Camden County Child Advocacy Council operates a Thrift Store in Camdenton to help in the funding many of their programs. Although it is a business and profit is the bottom line for most businesses, there are times when it's not about receiving a cash payment for an item but rather just receiving a smile from a child that was helped.
Three-year-old Dominick was abused by his mother and step-father to the point that he did not speak. Dominick showed evidence of being whipped – painful looking red marks across his back. He was brought in by his grandfather to look for a winter coat. The grandfather wanted the coat to be very warm and wanted to make sure it had a hood. There wasn't coat to fit the boy upstairs at the thrift store so he was taken downstairs where other coats were to look for one and found a red "Kansas City Chiefs" coat that fit him perfectly. He was so excited and ran up the stairs to show his grandfather, but his grandfather said, "No hood." Dominick looked up at the clothing rack before him and pointed to a knit cap, "a red one!" (Amazingly we finally heard him speak!) His grandfather approved of the knit cap. Dominick started laughing and dancing. He was so happy to have a warm new coat and to be safe with his grandfather.
There was an 11th grade girl who was excited about being invited to her high school prom. Her family could not afford to purchase a formal gown for her and when the girl's high school counselor became aware of the problem, she contacted Child Advocacy Council to see if the Thrift Store had a dress in the girl's size. Unfortunately, there wasn't a dress in her size. Knowing that the lack of an appropriate dress can be a traumatic and overwhelming situation, the council voted to purchase a dress for the girl. A council members took the girl shopping and with a little alteration, she got the perfect dress.
In another instance, two young women and a baby came into the thrift store to shop for a few baby things. The baby was wrapped in a small blanket and had no shoes or socks. The young women found several outfits for the baby, shoes, socks, and even a warm blanket. As the volunteers at the store were talking with them, Thrift Store workers learned that these women were sisters and both had been in abusive relationships. They were sharing a house and sleeping on the floor. One of the Child Advocacy Council members called a resource for mattresses and asked if they had a bed or beds that they could donate to the women. Not only did they supply the women with a bed, they delivered it to their home. The Child Advocacy Thrift Store supplied the pillows, sheets, and blankets. Two weeks later, the women came back into the store with words of thanks.
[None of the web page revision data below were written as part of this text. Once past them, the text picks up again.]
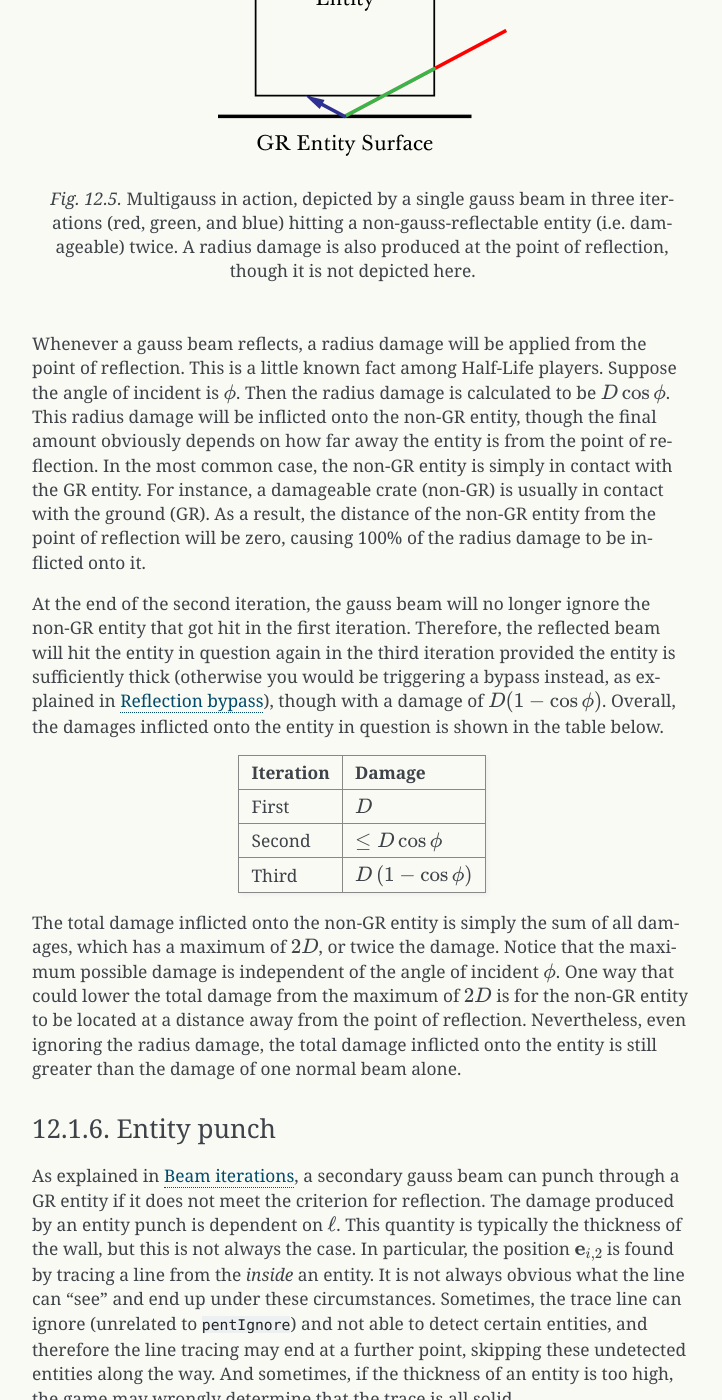
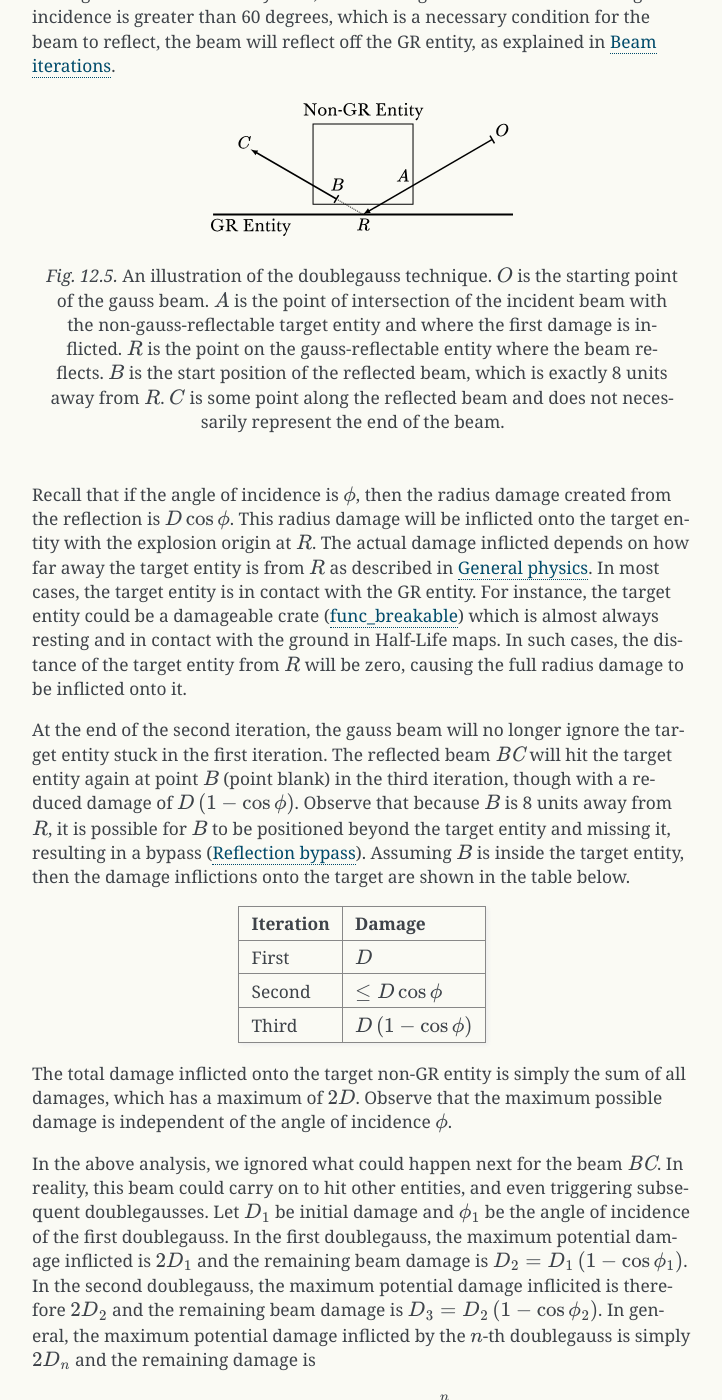
Before and after one commit to Matherunner/hldoc, a Sphinx documentation site: the page built from source/weapons.rst, in a window 1280 px wide and 1400 px high, scrolled down 9158 px. Shown: the whole window, without its empty margins (388-1110 px from the left). Built offline with Sphinx 7.4.7, drawn with Linux system fonts in a browser that asks for light colours; formulas are drawn with MathJax 3; some of the changed text lies outside the part shown.

Commit message:
Add more doublegauss content

```diff
--- a/source/weapons.rst
+++ b/source/weapons.rst
@@ -122,28 +125,27 @@ Entity piercing
 
 When a beam hits a non-gauss-reflectable entity, which implies it is damageable, the beam will first inflict damage onto the entity. Then, in the next iteration, the beam will *ignore* that entity while continue tracing forward. This results in the beam passing right through the entity untouched, and hitting some other entity instead. It is also important to note the beam does not lose energy when it passes through non-GR entities. Understanding entity piercing allows the runner to save time and ammo by reducing the number of shots required to damage multiple targets.
 
-.. _multigauss:
+.. _doublegauss:
 
-Multigauss
-~~~~~~~~~~
+Doublegauss
+~~~~~~~~~~~
 
-Multigauss refers to the gauss beam hitting a non-gauss-reflectable entity, reflecting on some adjacent gauss-reflectable entity, and then hitting the same entity again with the reflected beam. In addition, a small radius damage is inflicted onto the entity as the beam reflects. Multigauss is useful for getting double the normal damage out of gauss beams for free.
+Doublegauss refers to the technique in which a gauss beam hits a non-gauss-reflectable target entity, reflects off a gauss-reflectable entity beyond the first entity, and hits the target entity again with the reflected beam. As described in :ref:`gauss mechanism`, a beam reflection is always accompanied by a radius damage created at the point of reflection. Using this technique, this radius damage is normally also inflicted onto the target entity. Typically, the target entity receives three damage inflictions overall. Though inconspicuous and seemingly unremarkable when executed in a speedrun, doublegauss is the secret to getting nearly double (with some caveats explained below) the damage out of a single shot for free, whether in primary or secondary mode.
 
-.. figure:: images/multigauss-crate.jpg
+.. figure:: images/doublegauss-crate.jpg
 
-   Aiming down at a crate and breaking it with one shot by shooting with the multigauss mechanism. The crate was hit twice, first by the incident beam and second by the reflected beam on the ground below the crate. This technique very close to double the damage inflicted. This crate would otherwise have required two primary gauss shots to break, consuming four cells instead of two.
+   Aiming down at a crate and breaking it with one shot by shooting with the doublegauss mechanism. The crate was damaged three times, first by the incident beam, second by the radius damage on the ground below the crate, and third by the reflected beam. This technique very close to double the damage inflicted. This crate would otherwise have required two primary gauss shots to break, consuming four cells instead of two.
 
-As explained in :ref:`entity piercing`, when a gauss beam hits a non-gauss-reflectable entity, it will inflict damage :math:`D` onto the entity. This is shown by the red portion of the beam in :numref:`multigauss figure`. In the next iteration, the beam will ignore the entity that got hit, passing right through the entity. Suppose the beam then hits a gauss-reflectable entity, such as the ground or a wall. If the angle of incidence is greater than 60 degrees (a necessary condition for the beam to reflect), the beam will reflect off the GR entity, as explained in :ref:`gauss mechanism`.
+Let :math:`D` be the initial damage. In :ref:`entity piercing`, we explained that when a gauss beam hits a non-gauss-reflectable entity, it will inflict :math:`D` onto the entity. In :numref:`doublegauss figure`, this initial beam is represented by the :math:`\mathit{OA}`, and therefore the damage infliction point is :math:`A`. In the next beam iteration, the beam will ignore the target entity and pass right through it as line :math:`\mathit{AR}`. [#ARline]_ Suppose the beam subsequently hits a gauss-reflectable entity at :math:`R`, such as the ground or a wall. If the angle of incidence is greater than 60 degrees, which is a necessary condition for the beam to reflect, the beam will reflect off the GR entity, as explained in :ref:`gauss mechanism`.
 
-.. figure:: images/multigauss-1.png
-   :scale: 50%
-   :name: multigauss figure
+.. figure:: images/doublegauss-parts.svg
+   :name: doublegauss figure
 
-   Multigauss in action, depicted by a single gauss beam in three iterations (red, green, and blue) hitting a non-gauss-reflectable entity (i.e. damageable) twice. A radius damage is also produced at the point of reflection, though it is not depicted here.
+   An illustration of the doublegauss technique. :math:`O` is the starting point of the gauss beam. :math:`A` is the point of intersection of the incident beam with the non-gauss-reflectable target entity and where the first damage is inflicted. :math:`R` is the point on the gauss-reflectable entity where the beam reflects. :math:`B` is the start position of the reflected beam, which is exactly 8 units away from :math:`R`. :math:`C` is some point along the reflected beam and does not necessarily represent the end of the beam.
 
-Whenever a gauss beam reflects, a radius damage will be applied from the point of reflection. This is a little known fact among Half-Life players. Suppose the angle of incident is :math:`\phi`. Then the radius damage is calculated to be :math:`D \cos\phi`. This radius damage will be inflicted onto the non-GR entity, though the final amount obviously depends on how far away the entity is from the point of reflection. In the most common case, the non-GR entity is simply in contact with the GR entity. For instance, a damageable crate (non-GR) is usually in contact with the ground (GR). As a result, the distance of the non-GR entity from the point of reflection will be zero, causing 100% of the radius damage to be inflicted onto it.
+Recall that if the angle of incidence is :math:`\phi`, then the radius damage created from the reflection is :math:`D \cos\phi`. This radius damage will be inflicted onto the target entity with the explosion origin at :math:`R`. The actual damage inflicted depends on how far away the target entity is from :math:`R` as described in :ref:`explosion physics`. In most cases, the target entity is in contact with the GR entity. For instance, the target entity could be a damageable crate (:ref:`func_breakable`) which is almost always resting and in contact with the ground in Half-Life maps. In such cases, the distance of the target entity from :math:`R` will be zero, causing the full radius damage to be inflicted onto it.
 
-At the end of the second iteration, the gauss beam will no longer ignore the non-GR entity that got hit in the first iteration. Therefore, the reflected beam will hit the entity in question again in the third iteration provided the entity is sufficiently thick (otherwise you would be triggering a bypass instead, as explained in :ref:`reflection bypass`), though with a damage of :math:`D (1 - \cos\phi)`. Overall, the damages inflicted onto the entity in question is shown in the table below.
+At the end of the second iteration, the gauss beam will no longer ignore the target entity stuck in the first iteration. The reflected beam :math:`\mathit{BC}` will hit the target entity again at point :math:`B` (point blank) in the third iteration, though with a reduced damage of :math:`D \left(1 - \cos\phi\right)`. Observe that because :math:`B` is 8 units away from :math:`R`, it is possible for :math:`B` to be positioned beyond the target entity and missing it, resulting in a bypass (:ref:`reflection bypass`). Assuming :math:`B` is inside the target entity, then the damage inflictions onto the target are shown in the table below.
 
 ================== ============
 Iteration          Damage
@@ -153,7 +155,17 @@ Second             :math:`\le D \cos\phi`
 Third              :math:`D \left(1 - \cos\phi\right)`
 ================== ============
 
-The total damage inflicted onto the non-GR entity is simply the sum of all damages, which has a maximum of :math:`2D`, or twice the damage. Notice that the maximum possible damage is independent of the angle of incident :math:`\phi`. One way that could lower the total damage from the maximum of :math:`2D` is for the non-GR entity to be located at a distance away from the point of reflection. Nevertheless, even ignoring the radius damage, the total damage inflicted onto the entity is still greater than the damage of one normal beam alone.
+The total damage inflicted onto the target non-GR entity is simply the sum of all damages, which has a maximum of :math:`2D`. Observe that the maximum possible damage is independent of the angle of incidence :math:`\phi`.
+
+In the above analysis, we ignored what could happen next for the beam :math:`\mathit{BC}`. In reality, this beam could carry on to hit other entities, and even triggering subsequent doublegausses. Let :math:`D_1` be initial damage and :math:`\phi_1` be the angle of incidence of the first doublegauss. In the first doublegauss, the maximum potential damage inflicted is :math:`2D_1` and the remaining beam damage is :math:`D_2 = D_1 \left( 1 - \cos\phi_1 \right)`. In the second doublegauss, the maximum potential damage inflicited is therefore :math:`2D_2` and the remaining beam damage is :math:`D_3 = D_2 \left( 1 - \cos\phi_2 \right)`. In general, the maximum potential damage inflicted by the :math:`n`-th doublegauss is simply :math:`2D_n` and the remaining damage is
+
+.. math:: D_{n+1} = D_n \left( 1 - \cos\phi_n \right) = D_1 \prod_{i=1}^n \left( 1 - \cos\phi_i \right)
+
+Therefore, the total maximum potential damage inflicted by all of the :math:`n` doublegauss executions is
+
+.. math:: \sum_{i=1}^n 2D_i = 2D_1 \left( 1 + \sum_{i=2}^n \prod_{j=1}^{i-1} \left( 1 - \cos\phi_j \right) \right)
+
+Of academic note, as each of :math:`\phi_1,\phi_2,\ldots,\phi_n` tends towards :math:`\pi/2`, the total damage tends towards :math:`2D_1n`. Therefore, at least purely mathematically, we could have infinite total damage inflicted by a single shot. Examining :numref:`gauss-flowchart` more closely, however, reveals that the maximum number of beam iterations is :math:`n = 10`. A quickgauss (:ref:`quickgauss`) gives :math:`D_1 = 200`, which translates to the maximum total damage by a single shot of gauss as 4000, when combined with the doublegauss technique and the precise arrangement of entities in a map.
 
 .. _entity punch:
 
@@ -188,7 +200,7 @@ The ducking reflect boost sequence is as follows.
 
 The beam should be reflected off the ground, at a 60 degrees angle of incidence. This provides the player a 866 ups horizontal boost and a respectable vertical boost. The sequence demands high precision to produce the desired effects.
 
-The standing reflect boost uses explosive damage from beam reflection as well. The standing reflection boost essentially works by performing a self-inflicted multigauss (:ref:`multigauss`). However, the standing reflect boost sequence requires even higher precision to execute.
+The standing reflect boost uses explosive damage from beam reflection as well. However, the standing reflect boost sequence requires even higher precision to execute.
 
 #. Start charging for quickgauss
 #. Stand touching a wall
@@ -221,10 +233,10 @@ Suppose when the player fires the gauss in secondary mode, the beam first strike
 
 To perform selfgauss in practice, there are a few notes to keep in mind. Recall from :ref:`hitgroup` that attacks that trace to the player's head will deal three times the original damage. To save ammo, it is desirable to headshot the player while selfgaussing, giving a higher speed boost to ammo ratio. In addition, it is desirable to jump immediately before selfgaussing, as jumping provides an important initial vertical speed that can save health and ammo. However, note that a simple jump may not work. Recall from :ref:`duckjump` that when the player jumps, the player model plays the jumping animation, which changes the model geometry (and thus the hitboxes' positions) considerably. This can prevent headshotting even when the beam is fired from the same viewangles without jumping. The solution is to duck and jump, which prevents the jumping animation from playing.
 
-Doublegauss
-~~~~~~~~~~~
+Entity selfgauss
+~~~~~~~~~~~~~~~~
 
-The doublegauss is a way of doubling the damage of a secondary gauss attack using the same number of cells and charge time. Doublegauss works very similarly to selfgauss (:ref:`selfgauss`). The only difference is that, in the first beam iteration, the beam should hit the target entity which must be non-GR. As a result, the first damage will be inflicted and :math:`\mathbf{s}_{i+1}` will be calculated to be *inside the target entity*. The rest of the mechanism work exactly the same as that of selfgauss, except the trace origins are inside the target entity rather than the inside the player entity. Specifically, the beam will ignore the target entity in the second iteration and inflict a second unattenuated damage onto the entity in the third iteration. This implies that the conditions for triggering doublegauss are the same as selfgauss *as though the target entity were not there*.
+Entity selfgaussing is a way of doubling the damage of a secondary gauss attack using the same number of cells and charge time. Entity selfgaussing works very similarly to selfgauss (:ref:`selfgauss`). The only difference is that, in the first beam iteration, the beam should hit the target entity which must be non-GR. As a result, the first damage will be inflicted and :math:`\mathbf{s}_{i+1}` will be calculated to be *inside the target entity*. The rest of the mechanism work exactly the same as that of selfgauss, except the trace origins are inside the target entity rather than the inside the player entity. Specifically, the beam will ignore the target entity in the second iteration and inflict a second unattenuated damage onto the entity in the third iteration. This implies that the conditions for triggering entity selfgauss are the same as selfgauss *as though the target entity were not there*.
 
 Gauss rapid fire
 ~~~~~~~~~~~~~~~~
@@ -440,3 +452,7 @@ The squeak grenade is a weapon the player can carry. Upon release a squeak grena
 where :math:`\mathbf{v}` is the velocity of the player and :math:`\mathbf{\hat{f}}` is the unit forward view vector of the player.
 
 The behaviour of the squeak grenade after release is described in :ref:`squeak grenade monster`.
+
+.. rubric:: Footnotes
+
+.. [#ARline] Representing the second iteration beam as :math:`\mathit{AR}` is technically not correct, because the start of the beam is not exactly :math:`A`, but rather, :math:`A` offset by 1 unit in the direction of :math:`\mathit{AR}`.
```
Also changed, not shown: other parts of source/weapons.rst (+3 -0 lines), STYLEGUIDE.md (+6 -5 lines), source/images/doublegauss-crate.jpg (renamed from source/images/multigauss-crate.jpg), source/images/doublegauss-parts.svg (added), source/images/multigauss-1.png (deleted), 1 other file.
Page 2 of 2 - Child Advocacy Thrift Store has been in their current building located on 77 Dawson Road, just off of North Highway 5 for eight years and remodeled in January. Store items range from clothing to bedding to furniture and other household items. Most of the items that are sold are received through donations from individuals or businesses in the community. Business hours are Tuesday, Wednesday and Saturday from 10 a.m. to 2 p.m., Thursdays from 10 a.m. to 4 p.m. and on Fridays from 10 a.m. to 3 p.m. Every Thursday is "$5 basket sale" day. The basket must be level with the top and can include any clothing but can only include one new package of socks, one new package of underwear, one purse, a belt and one pair of shoes. Donations are accepted during normal business hours. For more information, contact the Thrift Store at 573-346-0003.